▶ _What you are asked to do_
Among the entries below, how many lines include "exitX"? Answer with the number only.
=== Begin Enclosure ===
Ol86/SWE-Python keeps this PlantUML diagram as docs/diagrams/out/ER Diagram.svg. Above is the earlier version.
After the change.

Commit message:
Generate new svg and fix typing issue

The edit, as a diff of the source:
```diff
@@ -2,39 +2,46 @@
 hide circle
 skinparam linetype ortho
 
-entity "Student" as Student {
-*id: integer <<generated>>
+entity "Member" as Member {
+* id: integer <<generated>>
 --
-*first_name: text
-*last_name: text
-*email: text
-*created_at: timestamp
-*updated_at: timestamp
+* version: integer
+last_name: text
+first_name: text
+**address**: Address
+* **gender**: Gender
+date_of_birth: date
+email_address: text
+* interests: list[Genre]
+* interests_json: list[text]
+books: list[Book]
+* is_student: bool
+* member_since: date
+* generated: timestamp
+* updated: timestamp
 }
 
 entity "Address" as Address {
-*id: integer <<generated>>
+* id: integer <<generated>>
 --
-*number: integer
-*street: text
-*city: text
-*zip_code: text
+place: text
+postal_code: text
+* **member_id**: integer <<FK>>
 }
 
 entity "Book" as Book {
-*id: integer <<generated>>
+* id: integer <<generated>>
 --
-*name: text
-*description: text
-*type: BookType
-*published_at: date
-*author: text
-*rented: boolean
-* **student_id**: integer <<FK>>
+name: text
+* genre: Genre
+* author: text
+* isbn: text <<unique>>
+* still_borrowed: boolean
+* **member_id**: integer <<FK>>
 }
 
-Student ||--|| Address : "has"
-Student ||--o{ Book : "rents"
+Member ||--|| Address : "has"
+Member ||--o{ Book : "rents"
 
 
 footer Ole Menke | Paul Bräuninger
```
=== End Enclosure ===
=== Begin Enclosure ===
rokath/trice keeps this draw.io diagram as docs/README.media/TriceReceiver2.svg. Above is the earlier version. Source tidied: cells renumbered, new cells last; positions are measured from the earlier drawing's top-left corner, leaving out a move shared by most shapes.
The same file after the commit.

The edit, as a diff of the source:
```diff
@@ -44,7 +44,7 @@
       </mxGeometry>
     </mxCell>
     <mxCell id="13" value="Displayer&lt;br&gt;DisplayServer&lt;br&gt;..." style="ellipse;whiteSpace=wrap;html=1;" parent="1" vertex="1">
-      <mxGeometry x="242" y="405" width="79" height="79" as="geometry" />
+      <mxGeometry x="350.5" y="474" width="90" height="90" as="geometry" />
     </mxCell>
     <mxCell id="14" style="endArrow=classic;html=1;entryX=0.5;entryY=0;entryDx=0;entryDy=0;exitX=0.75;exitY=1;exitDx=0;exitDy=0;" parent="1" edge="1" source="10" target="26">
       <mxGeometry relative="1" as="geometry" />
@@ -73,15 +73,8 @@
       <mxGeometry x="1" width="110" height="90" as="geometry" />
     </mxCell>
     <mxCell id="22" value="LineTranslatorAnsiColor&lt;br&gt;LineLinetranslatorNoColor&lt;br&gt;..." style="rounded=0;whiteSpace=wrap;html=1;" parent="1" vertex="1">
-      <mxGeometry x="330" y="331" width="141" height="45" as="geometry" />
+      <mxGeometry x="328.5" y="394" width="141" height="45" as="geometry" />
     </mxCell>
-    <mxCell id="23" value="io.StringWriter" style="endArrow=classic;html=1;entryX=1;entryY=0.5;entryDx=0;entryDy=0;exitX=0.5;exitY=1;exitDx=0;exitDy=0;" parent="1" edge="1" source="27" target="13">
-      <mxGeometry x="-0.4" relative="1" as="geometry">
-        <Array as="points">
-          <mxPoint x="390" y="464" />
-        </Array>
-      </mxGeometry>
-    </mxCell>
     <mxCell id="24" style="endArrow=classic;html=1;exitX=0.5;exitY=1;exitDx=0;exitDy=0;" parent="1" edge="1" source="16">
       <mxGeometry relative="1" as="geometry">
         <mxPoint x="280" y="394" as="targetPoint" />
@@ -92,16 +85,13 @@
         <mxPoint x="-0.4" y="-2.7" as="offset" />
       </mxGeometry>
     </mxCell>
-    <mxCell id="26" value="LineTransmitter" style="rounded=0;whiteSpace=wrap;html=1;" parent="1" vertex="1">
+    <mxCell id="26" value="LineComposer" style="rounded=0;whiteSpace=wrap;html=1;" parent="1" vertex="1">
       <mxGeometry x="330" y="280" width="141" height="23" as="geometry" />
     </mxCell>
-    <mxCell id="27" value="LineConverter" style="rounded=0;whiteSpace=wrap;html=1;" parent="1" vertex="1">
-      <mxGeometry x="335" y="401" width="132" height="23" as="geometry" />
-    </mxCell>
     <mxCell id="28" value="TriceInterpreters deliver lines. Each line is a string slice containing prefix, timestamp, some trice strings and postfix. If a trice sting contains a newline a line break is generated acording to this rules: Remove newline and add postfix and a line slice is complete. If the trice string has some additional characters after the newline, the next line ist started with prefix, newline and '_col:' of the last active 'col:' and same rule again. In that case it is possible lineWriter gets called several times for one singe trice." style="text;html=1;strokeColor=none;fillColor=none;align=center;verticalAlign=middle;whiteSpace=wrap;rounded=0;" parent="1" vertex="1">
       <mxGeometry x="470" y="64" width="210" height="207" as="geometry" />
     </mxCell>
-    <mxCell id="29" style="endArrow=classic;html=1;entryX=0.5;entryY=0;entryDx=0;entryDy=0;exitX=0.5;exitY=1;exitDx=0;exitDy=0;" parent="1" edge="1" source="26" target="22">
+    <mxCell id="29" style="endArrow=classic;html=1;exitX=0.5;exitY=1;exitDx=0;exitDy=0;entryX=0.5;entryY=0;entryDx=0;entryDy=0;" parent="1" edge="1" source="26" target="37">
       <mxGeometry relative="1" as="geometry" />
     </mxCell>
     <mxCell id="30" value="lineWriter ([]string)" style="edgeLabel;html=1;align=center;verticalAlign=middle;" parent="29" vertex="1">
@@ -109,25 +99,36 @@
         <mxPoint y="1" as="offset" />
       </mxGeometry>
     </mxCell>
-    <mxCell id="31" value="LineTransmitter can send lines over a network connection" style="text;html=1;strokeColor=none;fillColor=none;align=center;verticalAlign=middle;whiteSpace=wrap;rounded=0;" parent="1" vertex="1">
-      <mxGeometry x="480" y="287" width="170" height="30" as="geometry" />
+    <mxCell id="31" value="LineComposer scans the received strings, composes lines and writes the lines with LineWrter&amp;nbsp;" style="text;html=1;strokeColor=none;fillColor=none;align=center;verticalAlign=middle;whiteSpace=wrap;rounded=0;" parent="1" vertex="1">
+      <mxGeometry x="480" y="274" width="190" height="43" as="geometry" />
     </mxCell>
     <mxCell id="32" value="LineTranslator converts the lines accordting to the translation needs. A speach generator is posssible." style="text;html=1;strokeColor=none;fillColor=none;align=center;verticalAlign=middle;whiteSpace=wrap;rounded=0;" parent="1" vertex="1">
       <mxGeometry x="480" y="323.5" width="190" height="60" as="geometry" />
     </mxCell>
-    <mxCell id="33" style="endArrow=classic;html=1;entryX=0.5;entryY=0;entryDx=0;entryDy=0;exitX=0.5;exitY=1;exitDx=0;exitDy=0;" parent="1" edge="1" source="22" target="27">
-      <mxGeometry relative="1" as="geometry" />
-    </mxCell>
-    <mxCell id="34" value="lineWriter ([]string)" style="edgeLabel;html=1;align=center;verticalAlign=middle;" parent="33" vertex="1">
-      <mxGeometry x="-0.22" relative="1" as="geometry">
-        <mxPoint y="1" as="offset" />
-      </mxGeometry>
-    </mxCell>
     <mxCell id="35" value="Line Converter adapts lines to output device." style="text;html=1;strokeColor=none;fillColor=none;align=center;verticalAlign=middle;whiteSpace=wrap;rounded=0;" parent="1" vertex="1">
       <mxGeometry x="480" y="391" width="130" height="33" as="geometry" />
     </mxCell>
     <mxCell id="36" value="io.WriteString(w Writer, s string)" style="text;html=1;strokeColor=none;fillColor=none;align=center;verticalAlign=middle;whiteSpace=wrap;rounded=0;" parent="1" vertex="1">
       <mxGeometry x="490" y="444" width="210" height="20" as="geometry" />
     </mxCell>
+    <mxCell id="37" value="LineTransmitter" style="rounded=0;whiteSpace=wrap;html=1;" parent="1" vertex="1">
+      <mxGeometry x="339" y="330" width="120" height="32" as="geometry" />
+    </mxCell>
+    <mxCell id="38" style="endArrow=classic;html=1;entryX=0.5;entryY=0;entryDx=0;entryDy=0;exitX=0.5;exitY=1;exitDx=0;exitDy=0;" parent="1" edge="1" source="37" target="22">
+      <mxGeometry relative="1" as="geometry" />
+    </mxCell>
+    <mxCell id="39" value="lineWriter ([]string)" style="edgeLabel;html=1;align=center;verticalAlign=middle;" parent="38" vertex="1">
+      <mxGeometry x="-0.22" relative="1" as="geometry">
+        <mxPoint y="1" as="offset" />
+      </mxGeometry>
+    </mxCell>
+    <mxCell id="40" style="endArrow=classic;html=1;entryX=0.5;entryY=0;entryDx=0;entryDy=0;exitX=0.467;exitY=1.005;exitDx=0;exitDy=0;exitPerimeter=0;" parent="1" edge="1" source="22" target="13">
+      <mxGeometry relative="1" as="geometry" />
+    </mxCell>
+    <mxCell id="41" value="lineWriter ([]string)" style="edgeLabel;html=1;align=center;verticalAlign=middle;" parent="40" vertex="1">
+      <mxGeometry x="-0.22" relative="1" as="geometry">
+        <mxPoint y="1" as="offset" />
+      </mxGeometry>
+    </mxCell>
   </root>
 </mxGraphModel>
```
=== End Enclosure ===
=== Begin Enclosure ===
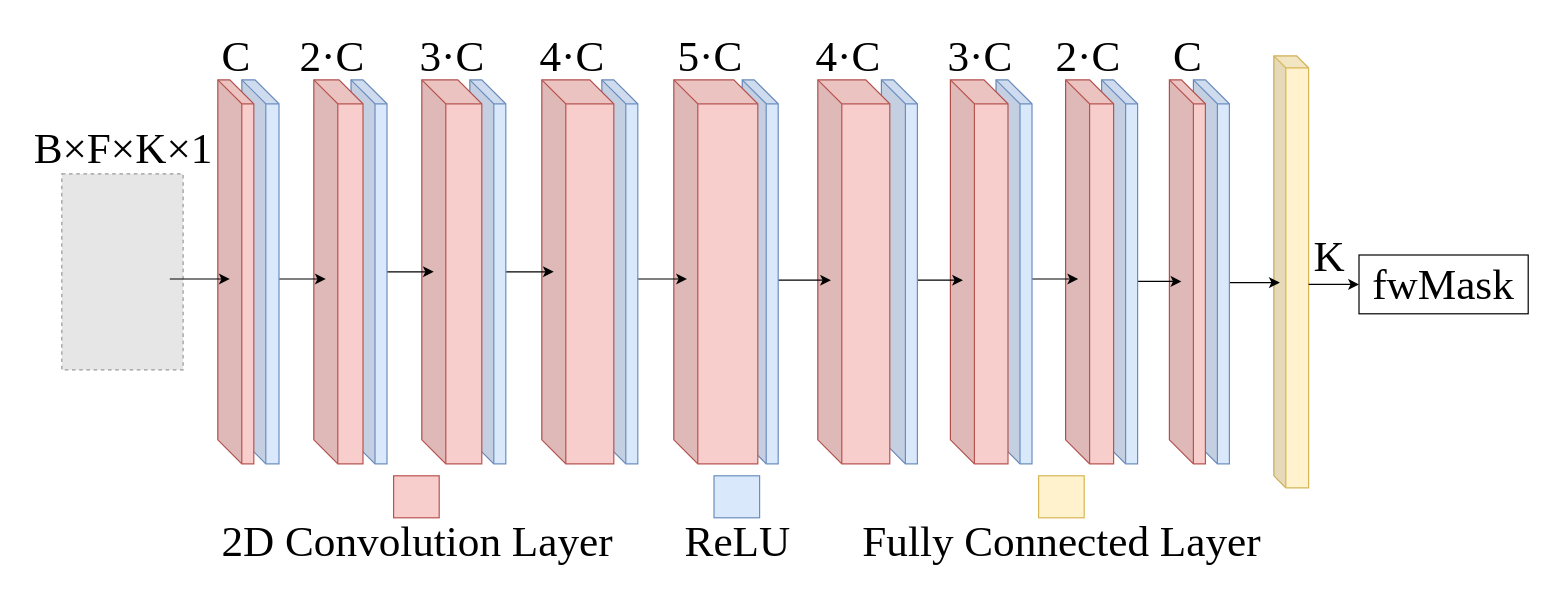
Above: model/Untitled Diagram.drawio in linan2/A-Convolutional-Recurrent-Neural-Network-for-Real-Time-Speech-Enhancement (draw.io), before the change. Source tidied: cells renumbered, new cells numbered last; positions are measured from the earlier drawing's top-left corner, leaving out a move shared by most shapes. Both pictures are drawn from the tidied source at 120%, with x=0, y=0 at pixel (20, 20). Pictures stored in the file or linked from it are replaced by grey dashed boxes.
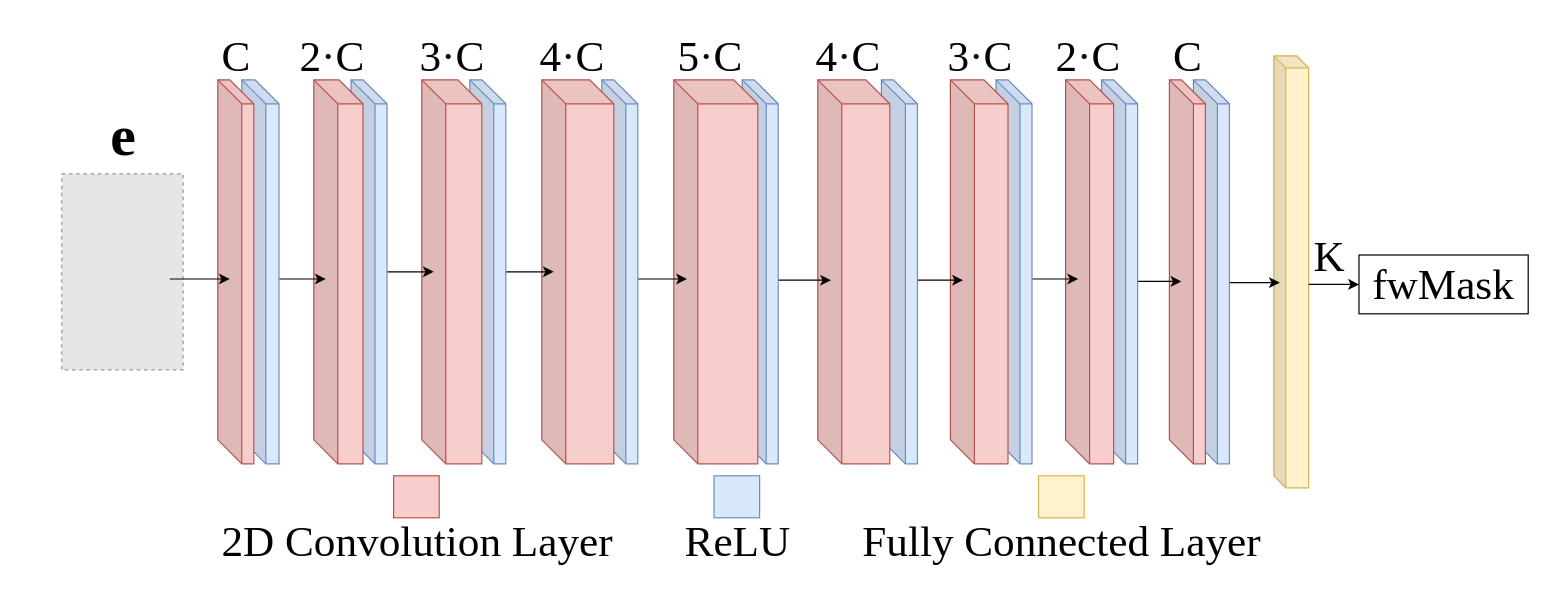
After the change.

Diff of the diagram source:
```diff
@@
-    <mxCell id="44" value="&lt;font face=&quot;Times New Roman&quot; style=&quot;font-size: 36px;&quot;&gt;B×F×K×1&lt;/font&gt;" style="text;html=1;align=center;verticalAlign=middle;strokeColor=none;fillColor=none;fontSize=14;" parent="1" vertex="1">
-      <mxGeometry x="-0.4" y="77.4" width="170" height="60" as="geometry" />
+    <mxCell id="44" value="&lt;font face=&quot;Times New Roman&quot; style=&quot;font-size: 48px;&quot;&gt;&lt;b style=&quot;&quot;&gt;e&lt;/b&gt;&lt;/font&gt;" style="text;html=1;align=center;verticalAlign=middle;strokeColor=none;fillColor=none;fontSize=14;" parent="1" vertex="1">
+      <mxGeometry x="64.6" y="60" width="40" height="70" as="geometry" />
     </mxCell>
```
=== End Enclosure ===
▶ _Response area_
8